In Business Day today there is a report by Amanda Visser – Call to put skills before ideology in the public service.

Business Day kindly permits me to post random extracts from the report, which first appeared in Business Day, but the entire report needs to be read by clicking on the heading and using the link to Business Day, or by going directly to Business Day.

“Prof von Holdt and Prof Chipkin conclude that what SA needs is a public service that serves the needs of the people and is engaged in the unglamorous task of public ‘administration’. Prof Chipkin says: ‘It is not at all about leadership and managerial skills, but the task of getting organisational structures in place, of staffing the right people, of getting the budgeting process right and of getting a real understanding of what public administration is’.”

“He refers to two success stories in the post-apartheid state: the South African Revenue Service and the Department of Home Affairs. At the heart of their turnaround was a return to basic administration, he says. The effective collection of taxes depends not on policy and managers, but on a modern, appropriate and efficient system, with well-oiled processes and rules. The same is true at home affairs, he says. Issuing identity documents fast, safely and efficiently requires efficient systems.”

Neglect of attention to the notion of administration

“In a recent academic article, Ivor Chipkin and Barbara Lipietz from the Public Administration Institute at Wits University, examined what they described as racial bureaucracy versus new public management in the public service. They argue that with the undoing of the bureaucratic nature of the former apartheid system, a ‘value-driven system’ took its place.”

“The result has been a general neglect of rigorous attention to the notion of administration. In other words, the basic, unglamorous tasks of planning, organising, staffing, directing, reporting and budgeting have gone down the drain, they argue.”

“Academic Karl von Holdt, also from Wits University and a commissioner on the National Planning Commission, looks at six key features of the post-apartheid bureaucracy in an article that looks specifically at the decline of state health institutions.”

“Prof Chipkin says a debate on the framework of a post-apartheid public service is necessary, as the ‘public management’ model that replaced the ‘public administration’ model could be the root cause of the dysfunctional nature of the public service as we know it today.”

“He says an analysis of the transformation of the racial bureaucracy of the apartheid state into a ‘development administration’ shows the bureaucracy was destroyed to rid the public administration of anything associated with the apartheid system.”

“Prof Chipkin says it is clear from the latest policy documents released by the ANC that there is still no reference to the design of the public administration, despite the government’s insistence it is prioritising services and job creation.”

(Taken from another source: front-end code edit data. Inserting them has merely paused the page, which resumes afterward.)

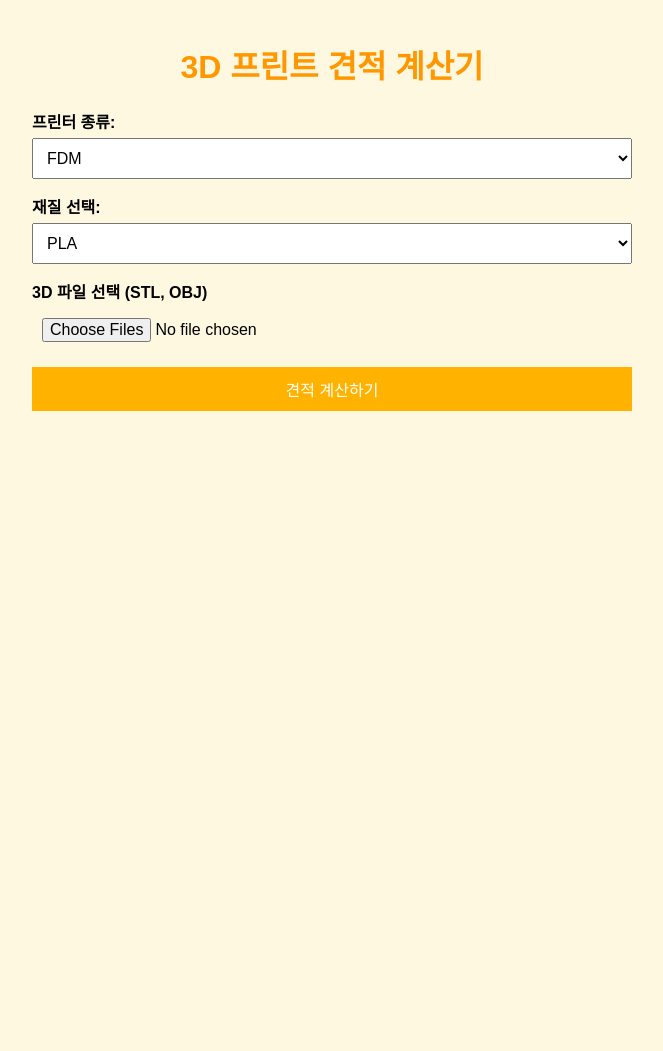
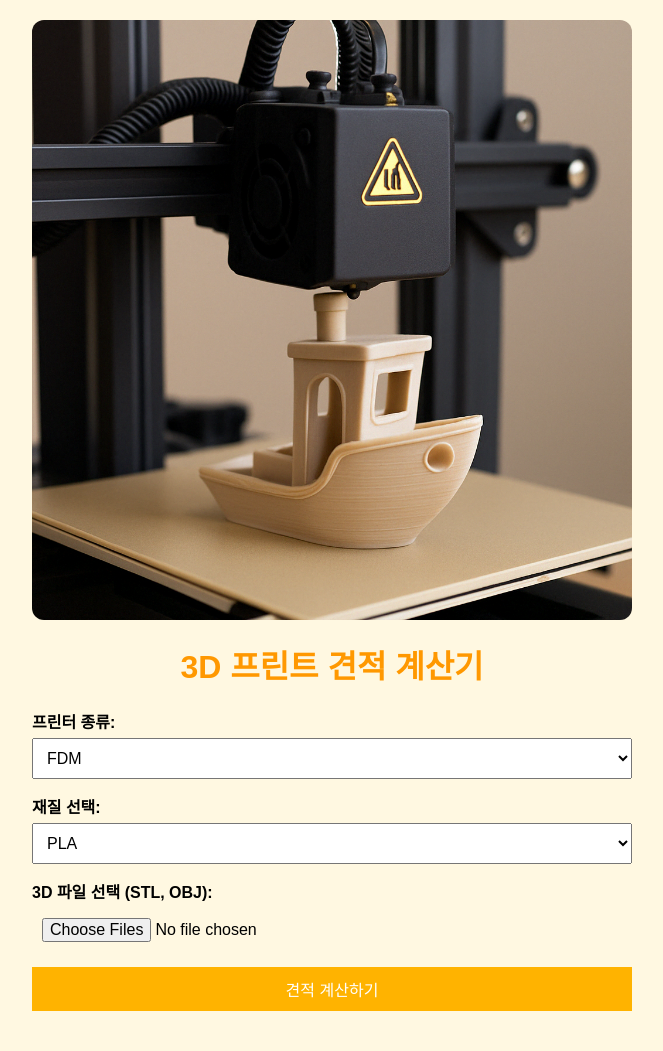
Before and after one commit to 3dthebalance/3dthebalance, a Flask app: page / in a window 1280 px wide. Shown: the whole page, without its empty margins (308-971 px from the left). Before the commit the page ends 411 px from the top, so only its background shows below. Run offline with Flask 3, Linux system fonts and the light colour scheme.

Commit message:
Update index.html

```diff
--- a/templates/index.html
+++ b/templates/index.html
@@ -58,10 +58,20 @@
       text-align: center;
       margin-top: 20px;
     }
+    .header-image {
+      max-width: 100%;
+      border-radius: 12px;
+      margin-bottom: 20px;
+      display: block;
+    }
   </style>
 </head>
 <body>
   <div class="container">
+
+    <!-- 이미지 삽입 -->
+    <img src="/static/printing.png" alt="3D 프린팅 사진" class="header-image" />
+
     <h1>3D 프린트 견적 계산기</h1>
 
     <form id="upload-form" enctype="multipart/form-data">
@@ -77,9 +87,11 @@
         <option value="ABS">ABS</option>
         <option value="TPU">TPU</option>
         <option value="PETG">PETG</option>
+        <option value="강화레진">강화레진</option>
+        <option value="투명레진">투명레진</option>
       </select>
 
-      <label>3D 파일 선택 (STL, OBJ)</label>
+      <label>3D 파일 선택 (STL, OBJ):</label>
       <input type="file" id="stl-file" accept=".stl,.obj" multiple required />
 
       <button type="submit">견적 계산하기</button>
```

“Effective bureaucracies are seen as essential for ensuring order, delivering services on a large scale and underpinning the workings of a modern state.”

“Both professors refer to the Weberian perspective. German sociologist and political economist Max Weber’s view of an effective bureaucracy was a top-down, hierarchical and rules-bound public administration, staffed by permanent, neutral professional officials, motivated by the public interest and directly accountable to the political leadership.”